## [Data items]
------------------------------------------------------------------------

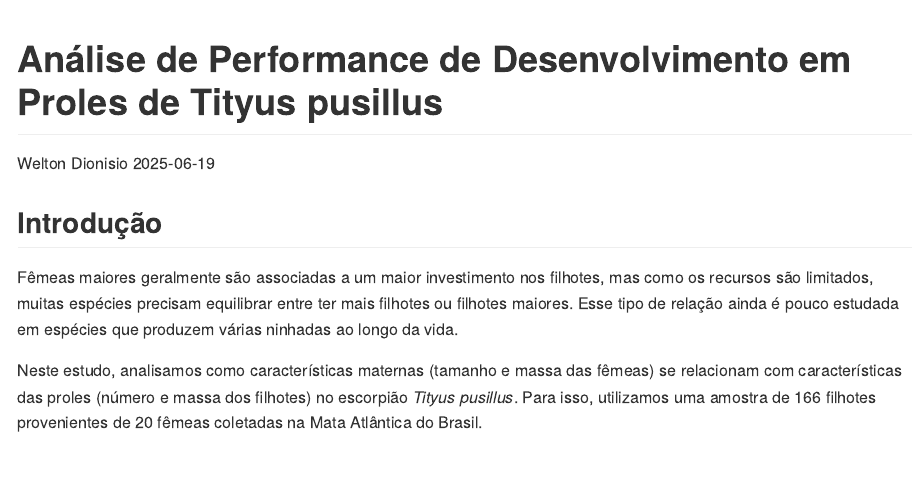
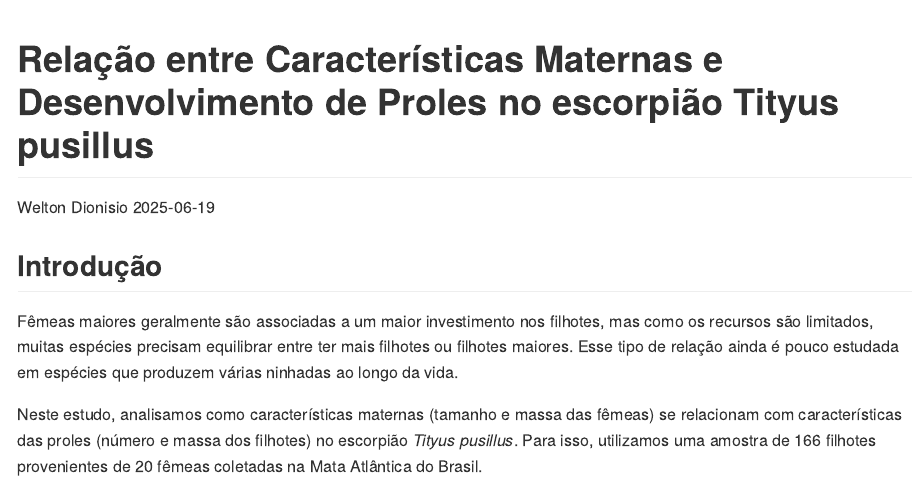
Before and after one commit to weltondionisio/regressao_com_R_em_estudo_biologico, an R Markdown document (reproductive_analysis.Rmd): the page in a window 1100 px wide, from its top. The pictures show the output file reproductive_analysis.md that the author committed with the source, drawn offline in the style of GitHub; long lines of code are wrapped.

Commit message:
modificando o título

```diff
--- a/reproductive_analysis.Rmd
+++ b/reproductive_analysis.Rmd
@@ -1,5 +1,5 @@
 ---
-title: "Análise de Performance de Desenvolvimento em Proles de Tityus pusillus"
+title: "Relação entre Características Maternas e Desenvolvimento de Proles no escorpião Tityus pusillus"
 author: "Welton Dionisio"
 date: "2025-06-19"
 output: html_document
```
Also changed, not shown: reproductive_analysis.html, reproductive_analysis.md.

------------------------------------------------------------------------

## [Prompt]
Retype the whole of the data verbatim. Skip every picture.

## [Output for this task]
Before and after one commit to weltondionisio/regressao_com_R_em_estudo_biologico, an R Markdown document (reproductive_analysis.Rmd): the page in a window 1100 px wide, from its top. The pictures show the output file reproductive_analysis.md that the author committed with the source, drawn offline in the style of GitHub; long lines of code are wrapped.

Commit message:
modificando o título

```diff
--- a/reproductive_analysis.Rmd
+++ b/reproductive_analysis.Rmd
@@ -1,5 +1,5 @@
 ---
-title: "Análise de Performance de Desenvolvimento em Proles de Tityus pusillus"
+title: "Relação entre Características Maternas e Desenvolvimento de Proles no escorpião Tityus pusillus"
 author: "Welton Dionisio"
 date: "2025-06-19"
 output: html_document
```
Also changed, not shown: reproductive_analysis.html, reproductive_analysis.md.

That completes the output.